But most of all, the fact that Dr. Gebru is not part of Google anymore is a a loss for all of us: because both Google and AI are powerful in today’s world, we are all worse off if Google so very clearly does not value what Dr. Gebru has to offer.
Disputes over what happened and who did when what exactly seem unproductive to me in this regard. Even if they were resolved, they do not change the outcome and, thus, the conclusion: Google very clearly does not value neither Dr. Gebru herself nor her expertise.
But I want to make explicit that I, of course, believe Dr. Gebru. I am horrified that she was effectively fired from one day to the next for doing her job, which is: asking hard questions about what should be, and pushing the company to do better and be more ethical. I have seen people point to Google’s supposed rationale for firing her, but these arguments are legalese sugarcoating of the fact that Google wanted to look like it was doing ethics without actually doing ethics.
Behaving more ethically requires more ethical processes. Well, Dr. Gebru spoke out against unethical practices and processes and demanded accountability; her recent research warns of severe risks of AI for people and the planet — I can hardly think of a better opportunity for an AI company to behave more ethically than to do listen to, learn from, and empower someone like Dr. Gebru.
Google, however, clearly has no interest in behaving more ethically, for whatever reason. Absent stringent regulation, only organized internal pushback at great personal cost seems to positively impact the company’s unethical policies. [You may want to keep in mind that Google is not necessarily doing worse than other technology company in this regard, on the contrary. Some of Google’s behaviours like its comparatively transparent research outputs may even make it fare better compared to other coporporations. But the the bar is low and Dr. Gebru has just been fired, so please excuse my specific focus here.]

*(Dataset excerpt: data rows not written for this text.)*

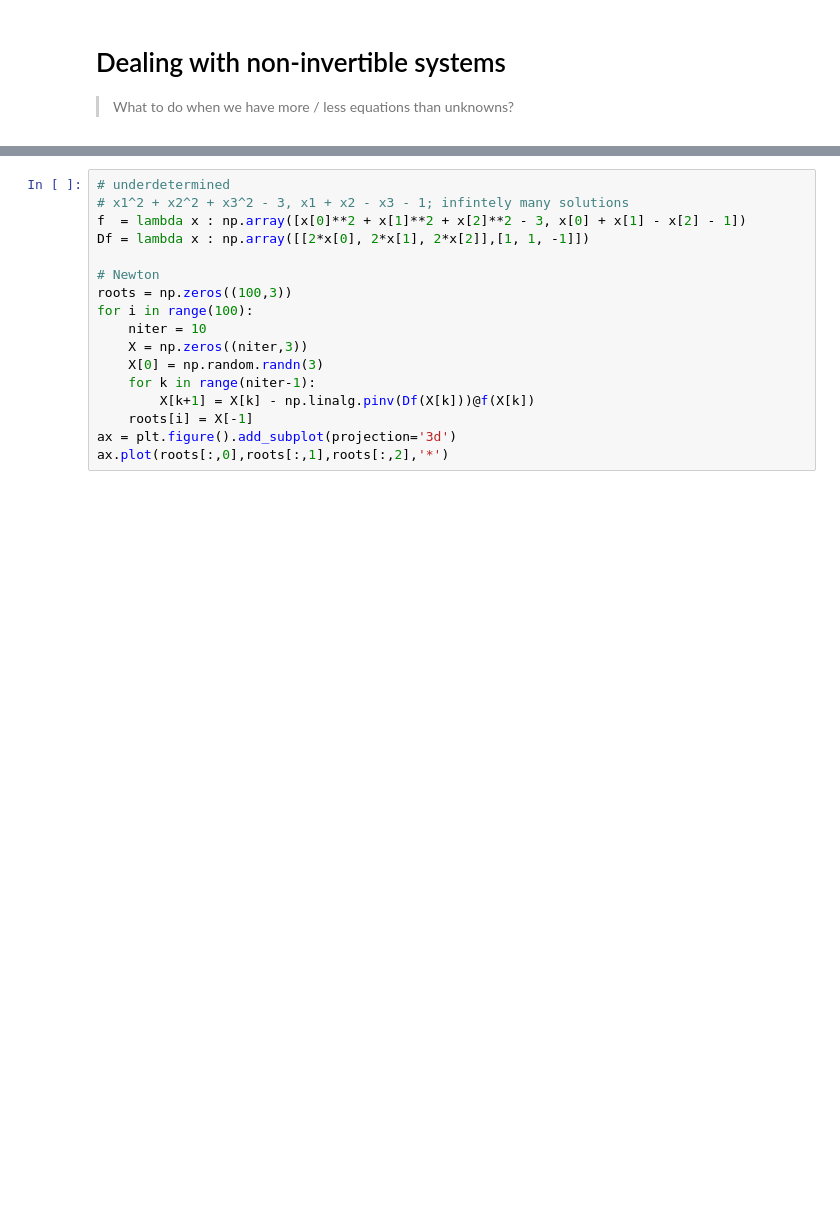
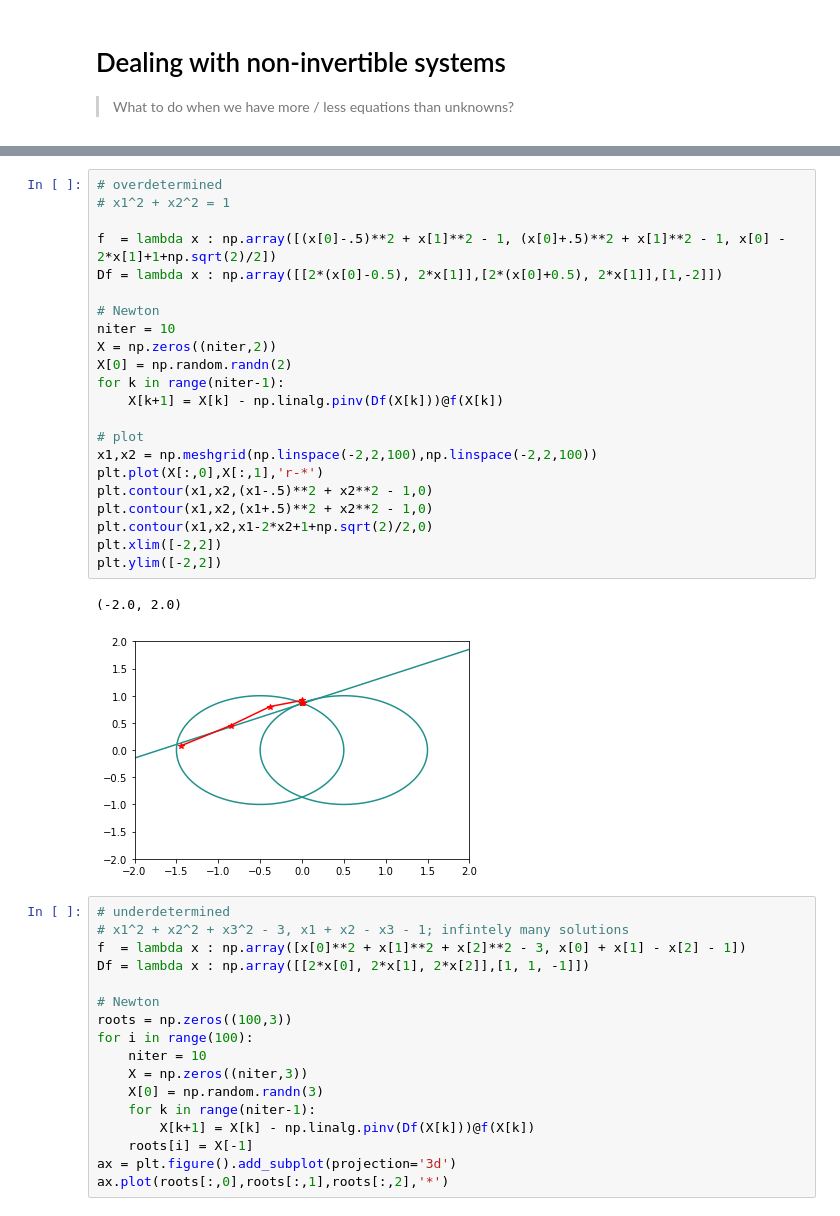
Before and after one commit to TristanvanLeeuwen/WISM100_Robotics, a Jupyter notebook: lectures/lecture2.ipynb, the cells around one changed output, grey strips where cells are left out. Drawn from its saved outputs; the diff is of its cells as text; blank space fills up the shorter version.

```diff
--- a/lectures/lecture2.ipynb
+++ b/lectures/lecture2.ipynb
@@ -103,3 +125,28 @@ plt.ylim([-2,2])
+# %%
+# overdetermined
+# x1^2 + x2^2 = 1
+
+f  = lambda x : np.array([(x[0]-.5)**2 + x[1]**2 - 1, (x[0]+.5)**2 + x[1]**2 - 1, x[0] - 2*x[1]+1+np.sqrt(2)/2])
+Df = lambda x : np.array([[2*(x[0]-0.5), 2*x[1]],[2*(x[0]+0.5), 2*x[1]],[1,-2]])
+
+# Newton
+niter = 10
+X = np.zeros((niter,2))
+X[0] = np.random.randn(2)
+for k in range(niter-1):
+    X[k+1] = X[k] - np.linalg.pinv(Df(X[k]))@f(X[k])
+
+# plot
+x1,x2 = np.meshgrid(np.linspace(-2,2,100),np.linspace(-2,2,100))
+plt.plot(X[:,0],X[:,1],'r-*')
+plt.contour(x1,x2,(x1-.5)**2 + x2**2 - 1,0)
+plt.contour(x1,x2,(x1+.5)**2 + x2**2 - 1,0)
+plt.contour(x1,x2,x1-2*x2+1+np.sqrt(2)/2,0)
+plt.xlim([-2,2])
+plt.ylim([-2,2])
+# %% [output]
+(-2.0, 2.0)
+[figure, added]
 # %%
 # underdetermined
 # x1^2 + x2^2 + x3^2 - 3, x1 + x2 - x3 - 1; infintely many solutions
```
Also changed, not shown: parts of 7 cells of this notebook, 4 other files.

Remember Google’s “AI Ethics council”? Its make-up, so blatantly motivated by politics, incited an internal protest petition and ATEAC ended up being disbanded a few days after it was announced. What should Google have done differently? The MIT Technology Review published several relevant recommendations, including mine (stop treating ethics like a PR game!), but it is Prof. Anna Lauren Hoffmann’s suggestion I want to highlight here: “Look inward and empower employees who stand in solidarity with vulnerable groups.”
Remember the Google walkouts of 2018, sparked by the $90 billion pay-out to a high-ranked employee accused of sexual assault? The organizers paid a great individual cost. What should Google have done differently? Probably everything, as the U.S. National Labor Relations Board found that the company illegally surveilled and fired employees for organizing. Ironically, these news broke the same day Dr. Timnit Gebru announced she had been fired…
For a start, I have signed my very first online petition asking for accountability regarding Dr. Gebru’s termination (I even signed twice due to an e-mail error). Although I am not overly worried about where she will land, I am very sorry for what she has been experiencing.
This is of course about Dr. Gebru. Yet this is also about so much more. It is also about the power of corporations. It is also about underrepresented people in the workplace. And ultimately, it is about all of us. The way Google treated the person they hired to do ethics highlights the profoundly undemocratic and unjust configuration between people and corporations, which may behave in authoritarian ways without consequences. What happened illustrates the unilateral power of tech companies, which significantly shape our world and our lives without ever having to take into account the slightest amount of critique.
This is not ethical.